» EXERCISE GOAL
Would you please copy all of the data exactly, skipping the images?

↓

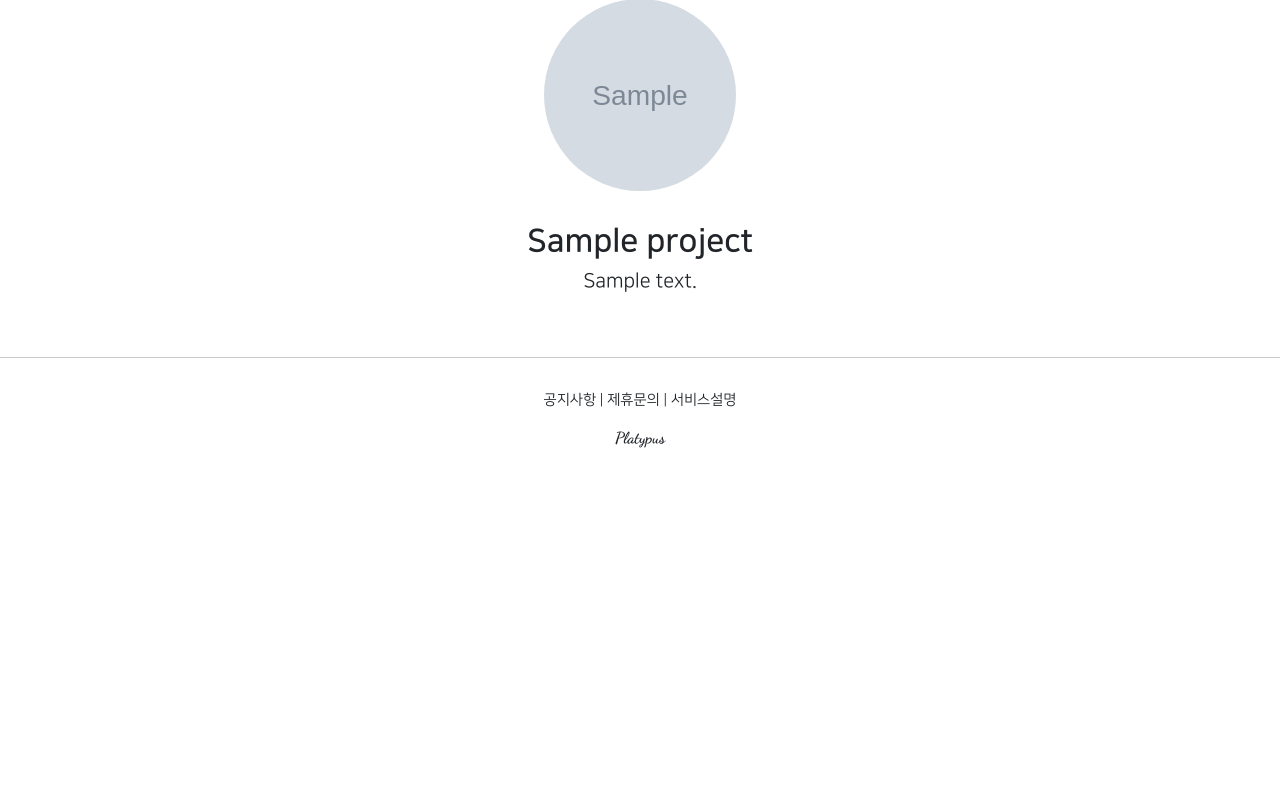
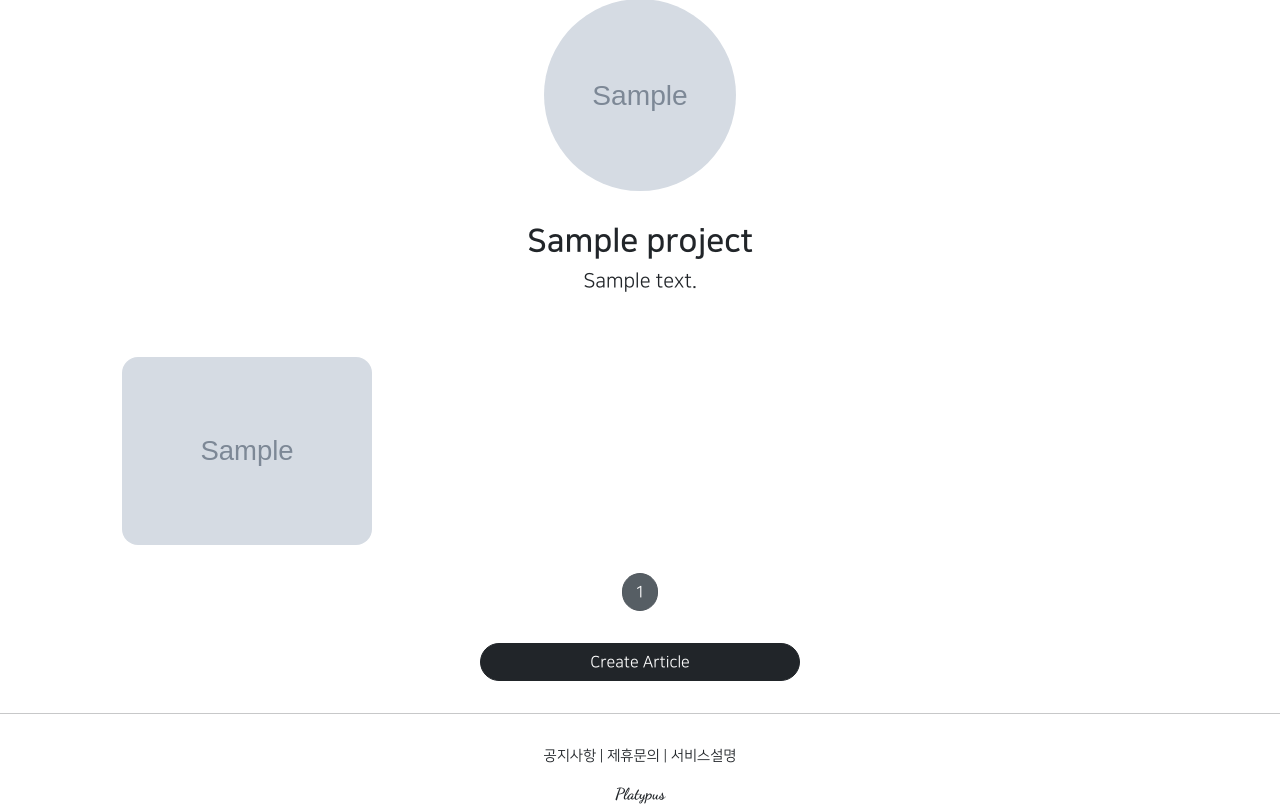
Before and after one commit to Aiden-Kwak/pinterest-clone, a Django app: page /projects/detail/1 in a window 1280 px wide. Shown: the part 218-1029 px from the top of the page. Before the commit the page ends 666 px from the top, so only its background shows below. Run offline with Django 3.2, Linux system fonts and the light colour scheme; tables that the repository leaves empty hold one stand-in row (values such as "Sample post"); grey boxes marked "Sample" are stand-in pictures; some libraries are stand-ins or nearby versions.

Commit message:
projectapp MultipleObjectMixin apply

```diff
--- a/platypus/accountapp/templates/accountapp/detail.html
+++ b/platypus/accountapp/templates/accountapp/detail.html
@@ -45,6 +45,10 @@
         </a>
         {% endif %}
     </div>
+
+    <div>
+        {% include 'snippets/list_fragment.html' with article_list=object_list %}
+    </div>
 </div>
 
 {% endblock %}
--- a/platypus/articleapp/forms.py
+++ b/platypus/articleapp/forms.py
@@ -6,4 +6,4 @@ from articleapp.models import Article
 class ArticleCreationForm(ModelForm):
     class Meta:
         model = Article
-        fields = ['title', 'image', 'content']
+        fields = ['title', 'image','project', 'content']
--- a/platypus/articleapp/models.py
+++ b/platypus/articleapp/models.py
@@ -2,8 +2,12 @@ from django.contrib.auth.models import User
 from django.db import models
 
 # Create your models here.
+from projectapp.models import Project
+
+
 class Article(models.Model):
     writer = models.ForeignKey(User, on_delete=models.SET_NULL, related_name='arrticle', null=True)
+    project = models.ForeignKey(Project, on_delete=models.SET_NULL, related_name='arrticle', null=True)
     title = models.CharField(max_length=200, null=True)
     image = models.ImageField(upload_to='article/', null=False)
     content = models.TextField(null=True)
--- a/platypus/projectapp/templates/projectapp/detail.html
+++ b/platypus/projectapp/templates/projectapp/detail.html
@@ -13,6 +13,10 @@
                 {{ target_project.description }}
             </h5>
         </div>
+
+        <div>
+            {% include 'snippets/list_fragment.html' with article_list=object_list%}
+        </div>
     </div>
 
 {% endblock %}
--- a/platypus/projectapp/views.py
+++ b/platypus/projectapp/views.py
@@ -5,7 +5,9 @@ from django.shortcuts import render
 from django.urls import reverse
 from django.utils.decorators import method_decorator
 from django.views.generic import CreateView, DetailView, ListView
+from django.views.generic.list import MultipleObjectMixin
 
+from articleapp.models import Article
 from projectapp.forms import ProjectCreationForm
 from projectapp.models import Project
 
@@ -19,10 +21,17 @@ class ProjectCreateView(CreateView):
     def get_success_url(self):
         return reverse('projectapp:detail', kwargs={'pk': self.object.pk})
 
-class ProjectDetailView(DetailView):
+class ProjectDetailView(DetailView, MultipleObjectMixin):
     model = Project
     context_object_name = 'target_project'
     template_name = 'projectapp/detail.html'
+
+    paginate_by = 25
+
+    def get_context_data(self, **kwargs):
+        object_list = Article.objects.filter(project=self.get_object())
+        return super(ProjectDetailView, self).get_context_data(object_list=object_list, **kwargs)
+
 
 class ProjectListView(ListView):
     model = Project
--- /dev/null
+++ b/platypus/templates/snippets/list_fragment.html
@@ -0,0 +1,48 @@
+{% load static %}
+
+<style>
+    .container {
+        padding: 0;
+        margin: 0, auto;
+    }
+
+    .container a{
+        width: 45%;
+        max-width: 250px;
+    }
+
+    .container div {
+      display: flex;
+      justify-content: center;
+      align-items: center;
+      border-radius: 1rem;
+    }
+
+    .container img {
+      width: 100%;
+      border-radius: 1rem;
+
+    }
+
+</style>
+    {% if article_list %}
+    <div class="container">
+        {% for article in article_list %}
+        <a href="{% url 'articleapp:detail' pk=article.pk %}">
+            {% include 'snippets/card.html' with article=article %}
+        </a>
+        {% endfor %}
+    </div>
+    <script src="{% static 'js/magicgrid.js' %}"></script>
+    {% else %}
+    <div class="text-center">
+        <h1>No Articles Yet</h1>
+    </div>
+    {% endif %}
+
+    {% include 'snippets/pagination.html' with page_obj=page_obj %}
+    <div style="text-align:center;">
+        <a href="{% url 'articleapp:create' %}" class="btn btn-dark rounded-pill col-3 mt-3 mb-3 px-3">
+            Create Article
+        </a>
+    </div>
```
Also changed, not shown: platypus/accountapp/views.py (+11 -2 lines), platypus/articleapp/migrations/0003_article_project.py (added), platypus/media/article/다운로드_9_QnT42Bb.jpg (added).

↑

» WRITTEN SOLUTION
Before and after one commit to Aiden-Kwak/pinterest-clone, a Django app: page /projects/detail/1 in a window 1280 px wide. Shown: the part 218-1029 px from the top of the page. Before the commit the page ends 666 px from the top, so only its background shows below. Run offline with Django 3.2, Linux system fonts and the light colour scheme; tables that the repository leaves empty hold one stand-in row (values such as "Sample post"); grey boxes marked "Sample" are stand-in pictures; some libraries are stand-ins or nearby versions.

Commit message:
projectapp MultipleObjectMixin apply

```diff
--- a/platypus/accountapp/templates/accountapp/detail.html
+++ b/platypus/accountapp/templates/accountapp/detail.html
@@ -45,6 +45,10 @@
         </a>
         {% endif %}
     </div>
+
+    <div>
+        {% include 'snippets/list_fragment.html' with article_list=object_list %}
+    </div>
 </div>
 
 {% endblock %}
--- a/platypus/articleapp/forms.py
+++ b/platypus/articleapp/forms.py
@@ -6,4 +6,4 @@ from articleapp.models import Article
 class ArticleCreationForm(ModelForm):
     class Meta:
         model = Article
-        fields = ['title', 'image', 'content']
+        fields = ['title', 'image','project', 'content']
--- a/platypus/articleapp/models.py
+++ b/platypus/articleapp/models.py
@@ -2,8 +2,12 @@ from django.contrib.auth.models import User
 from django.db import models
 
 # Create your models here.
+from projectapp.models import Project
+
+
 class Article(models.Model):
     writer = models.ForeignKey(User, on_delete=models.SET_NULL, related_name='arrticle', null=True)
+    project = models.ForeignKey(Project, on_delete=models.SET_NULL, related_name='arrticle', null=True)
     title = models.CharField(max_length=200, null=True)
     image = models.ImageField(upload_to='article/', null=False)
     content = models.TextField(null=True)
--- a/platypus/projectapp/templates/projectapp/detail.html
+++ b/platypus/projectapp/templates/projectapp/detail.html
@@ -13,6 +13,10 @@
                 {{ target_project.description }}
             </h5>
         </div>
+
+        <div>
+            {% include 'snippets/list_fragment.html' with article_list=object_list%}
+        </div>
     </div>
 
 {% endblock %}
--- a/platypus/projectapp/views.py
+++ b/platypus/projectapp/views.py
@@ -5,7 +5,9 @@ from django.shortcuts import render
 from django.urls import reverse
 from django.utils.decorators import method_decorator
 from django.views.generic import CreateView, DetailView, ListView
+from django.views.generic.list import MultipleObjectMixin
 
+from articleapp.models import Article
 from projectapp.forms import ProjectCreationForm
 from projectapp.models import Project
 
@@ -19,10 +21,17 @@ class ProjectCreateView(CreateView):
     def get_success_url(self):
         return reverse('projectapp:detail', kwargs={'pk': self.object.pk})
 
-class ProjectDetailView(DetailView):
+class ProjectDetailView(DetailView, MultipleObjectMixin):
     model = Project
     context_object_name = 'target_project'
     template_name = 'projectapp/detail.html'
+
+    paginate_by = 25
+
+    def get_context_data(self, **kwargs):
+        object_list = Article.objects.filter(project=self.get_object())
+        return super(ProjectDetailView, self).get_context_data(object_list=object_list, **kwargs)
+
 
 class ProjectListView(ListView):
     model = Project
--- /dev/null
+++ b/platypus/templates/snippets/list_fragment.html
@@ -0,0 +1,48 @@
+{% load static %}
+
+<style>
+    .container {
+        padding: 0;
+        margin: 0, auto;
+    }
+
+    .container a{
+        width: 45%;
+        max-width: 250px;
+    }
+
+    .container div {
+      display: flex;
+      justify-content: center;
+      align-items: center;
+      border-radius: 1rem;
+    }
+
+    .container img {
+      width: 100%;
+      border-radius: 1rem;
+
+    }
+
+</style>
+    {% if article_list %}
+    <div class="container">
+        {% for article in article_list %}
+        <a href="{% url 'articleapp:detail' pk=article.pk %}">
+            {% include 'snippets/card.html' with article=article %}
+        </a>
+        {% endfor %}
+    </div>
+    <script src="{% static 'js/magicgrid.js' %}"></script>
+    {% else %}
+    <div class="text-center">
+        <h1>No Articles Yet</h1>
+    </div>
+    {% endif %}
+
+    {% include 'snippets/pagination.html' with page_obj=page_obj %}
+    <div style="text-align:center;">
+        <a href="{% url 'articleapp:create' %}" class="btn btn-dark rounded-pill col-3 mt-3 mb-3 px-3">
+            Create Article
+        </a>
+    </div>
```
Also changed, not shown: platypus/accountapp/views.py (+11 -2 lines), platypus/articleapp/migrations/0003_article_project.py (added), platypus/media/article/다운로드_9_QnT42Bb.jpg (added).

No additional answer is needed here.